(Data records)

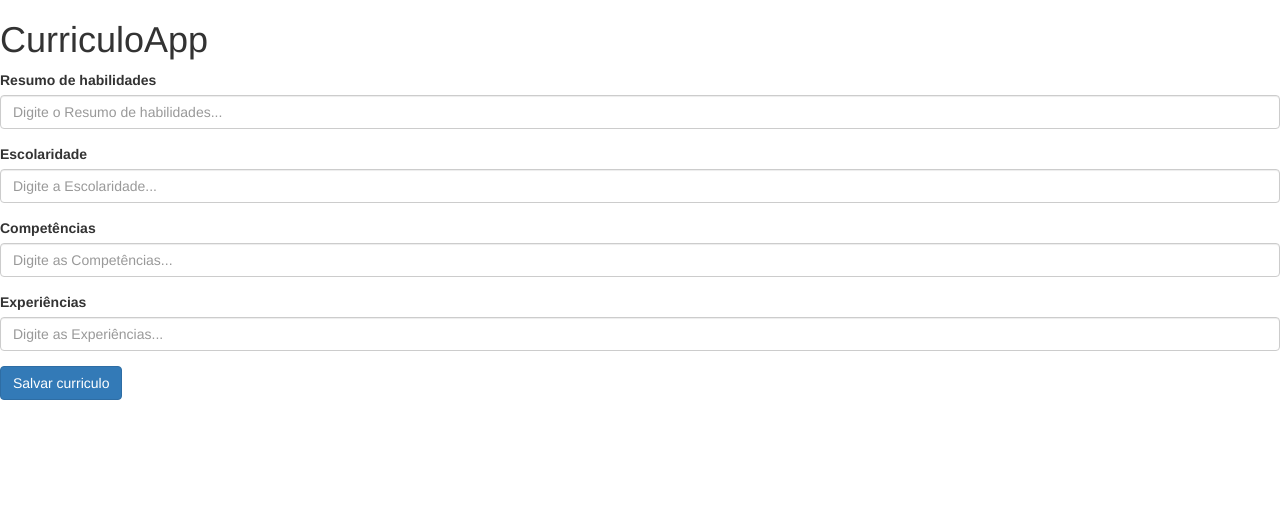
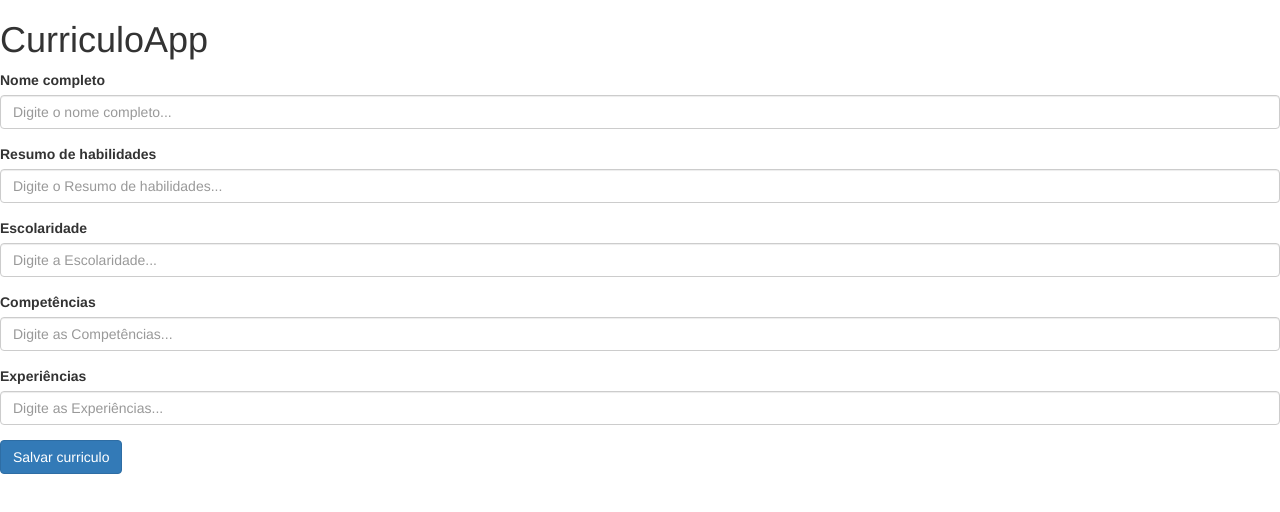
Before and after one commit to EduAraujoDev/TrabalhoFinal_SAAS, an Angular app in the folder CurriculoApp/: page /add in a window 1280 px wide. Shown: the top 512 px of the page. Built offline with nearby package versions, Linux system fonts and the light colour scheme.

Commit message:
Criado classe e service para usuario

```diff
--- a/CurriculoApp/src/app/add/add.component.html
+++ b/CurriculoApp/src/app/add/add.component.html
@@ -1,4 +1,8 @@
 <div>
+	<div class="form-group">
+		<label for="nome">Nome completo</label>
+		<input type="text" class="form-control" [(ngModel)]="usuario.nome" id="nome" required placeholder="Digite o nome completo...">
+	</div>
 	<div class="form-group">
 		<label for="nome">Resumo de habilidades</label>
 		<input type="text" class="form-control" [(ngModel)]="curriculo.skill_summary" id="skill_summary" required placeholder="Digite o Resumo de habilidades...">
--- a/CurriculoApp/src/app/add/add.component.ts
+++ b/CurriculoApp/src/app/add/add.component.ts
@@ -1,24 +1,30 @@
 import { Component, OnInit } from '@angular/core';
 
 import { CurriculoService } from '../curriculo.service';
+import { UsuarioService } from '../usuario.service';
 
 import { Curriculo } from '../curriculo';
+import { Usuario } from '../usuario';
 
 @Component({
   	selector: 'app-add',
   	templateUrl: './add.component.html',
   	styleUrls: ['./add.component.css']
 })
+
 export class AddComponent implements OnInit {
 	curriculo: Curriculo;
+	usuario: Usuario;
 
-  	constructor(private curriculoService: CurriculoService) { }
+  	constructor(private curriculoService: CurriculoService, private usuarioService: UsuarioService) { }
 
   	ngOnInit() {
 		this.curriculo = new Curriculo(0, 0, "", "", "", "");
+		this.usuario = new Usuario(0, 0, "", "", "", "", "", "");
 	}
 
 	save(): void {
 		this.curriculoService.save(this.curriculo);
+		this.usuarioService.save(this.usuario);
 	}
 }
--- a/CurriculoApp/src/app/app.module.ts
+++ b/CurriculoApp/src/app/app.module.ts
@@ -6,6 +6,7 @@ import { RoutingModule } from './routing/routing.module';
 import { NgbModule } from '@ng-bootstrap/ng-bootstrap';
 
 import { CurriculoService } from './curriculo.service';
+import { UsuarioService } from './usuario.service';
 
 import { AppComponent } from './app.component';
 import { AddComponent } from './add/add.component';
@@ -22,7 +23,7 @@ import { AddComponent } from './add/add.component';
 		RoutingModule,
 		NgbModule.forRoot()
   	],
-  	providers: [CurriculoService],
+  	providers: [CurriculoService, UsuarioService],
   	bootstrap: [AppComponent]
 })
 export class AppModule { }
--- /dev/null
+++ b/CurriculoApp/src/app/usuario.service.ts
@@ -0,0 +1,12 @@
+import { Injectable } from '@angular/core';
+import { Usuario } from './usuario';
+
+@Injectable()
+export class UsuarioService {
+
+	constructor() { }
+
+	save(usuario: Usuario): void {
+		console.log(usuario);
+	}
+}
--- /dev/null
+++ b/CurriculoApp/src/app/usuario.ts
@@ -0,0 +1,21 @@
+export class Usuario {
+	id: number;
+	id_regra: number;
+	usuario: string;
+	nome: string;
+	senha: string;
+	email: string;
+	telefone: string;
+	endereco: string;
+
+	constructor(i: number, ir: number, u: string, n: string, s: string, e: string, t: string, end: string ) {
+		this.id = i;
+		this.id_regra = ir;
+		this.usuario = u;
+		this.nome = n;
+		this.senha = s;
+		this.email = e;
+		this.telefone = t;
+		this.endereco = end;
+	}
+}
```
Also changed, not shown: 1 other file (tests, documents, lock files or other folders).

(End Data records)

Task to complete:
What is needed is an exact printout of all the entries, without the pictures.

Task response:
Before and after one commit to EduAraujoDev/TrabalhoFinal_SAAS, an Angular app in the folder CurriculoApp/: page /add in a window 1280 px wide. Shown: the top 512 px of the page. Built offline with nearby package versions, Linux system fonts and the light colour scheme.

Commit message:
Criado classe e service para usuario

```diff
--- a/CurriculoApp/src/app/add/add.component.html
+++ b/CurriculoApp/src/app/add/add.component.html
@@ -1,4 +1,8 @@
 <div>
+	<div class="form-group">
+		<label for="nome">Nome completo</label>
+		<input type="text" class="form-control" [(ngModel)]="usuario.nome" id="nome" required placeholder="Digite o nome completo...">
+	</div>
 	<div class="form-group">
 		<label for="nome">Resumo de habilidades</label>
 		<input type="text" class="form-control" [(ngModel)]="curriculo.skill_summary" id="skill_summary" required placeholder="Digite o Resumo de habilidades...">
--- a/CurriculoApp/src/app/add/add.component.ts
+++ b/CurriculoApp/src/app/add/add.component.ts
@@ -1,24 +1,30 @@
 import { Component, OnInit } from '@angular/core';
 
 import { CurriculoService } from '../curriculo.service';
+import { UsuarioService } from '../usuario.service';
 
 import { Curriculo } from '../curriculo';
+import { Usuario } from '../usuario';
 
 @Component({
   	selector: 'app-add',
   	templateUrl: './add.component.html',
   	styleUrls: ['./add.component.css']
 })
+
 export class AddComponent implements OnInit {
 	curriculo: Curriculo;
+	usuario: Usuario;
 
-  	constructor(private curriculoService: CurriculoService) { }
+  	constructor(private curriculoService: CurriculoService, private usuarioService: UsuarioService) { }
 
   	ngOnInit() {
 		this.curriculo = new Curriculo(0, 0, "", "", "", "");
+		this.usuario = new Usuario(0, 0, "", "", "", "", "", "");
 	}
 
 	save(): void {
 		this.curriculoService.save(this.curriculo);
+		this.usuarioService.save(this.usuario);
 	}
 }
--- a/CurriculoApp/src/app/app.module.ts
+++ b/CurriculoApp/src/app/app.module.ts
@@ -6,6 +6,7 @@ import { RoutingModule } from './routing/routing.module';
 import { NgbModule } from '@ng-bootstrap/ng-bootstrap';
 
 import { CurriculoService } from './curriculo.service';
+import { UsuarioService } from './usuario.service';
 
 import { AppComponent } from './app.component';
 import { AddComponent } from './add/add.component';
@@ -22,7 +23,7 @@ import { AddComponent } from './add/add.component';
 		RoutingModule,
 		NgbModule.forRoot()
   	],
-  	providers: [CurriculoService],
+  	providers: [CurriculoService, UsuarioService],
   	bootstrap: [AppComponent]
 })
 export class AppModule { }
--- /dev/null
+++ b/CurriculoApp/src/app/usuario.service.ts
@@ -0,0 +1,12 @@
+import { Injectable } from '@angular/core';
+import { Usuario } from './usuario';
+
+@Injectable()
+export class UsuarioService {
+
+	constructor() { }
+
+	save(usuario: Usuario): void {
+		console.log(usuario);
+	}
+}
--- /dev/null
+++ b/CurriculoApp/src/app/usuario.ts
@@ -0,0 +1,21 @@
+export class Usuario {
+	id: number;
+	id_regra: number;
+	usuario: string;
+	nome: string;
+	senha: string;
+	email: string;
+	telefone: string;
+	endereco: string;
+
+	constructor(i: number, ir: number, u: string, n: string, s: string, e: string, t: string, end: string ) {
+		this.id = i;
+		this.id_regra = ir;
+		this.usuario = u;
+		this.nome = n;
+		this.senha = s;
+		this.email = e;
+		this.telefone = t;
+		this.endereco = end;
+	}
+}
```
Also changed, not shown: 1 other file (tests, documents, lock files or other folders).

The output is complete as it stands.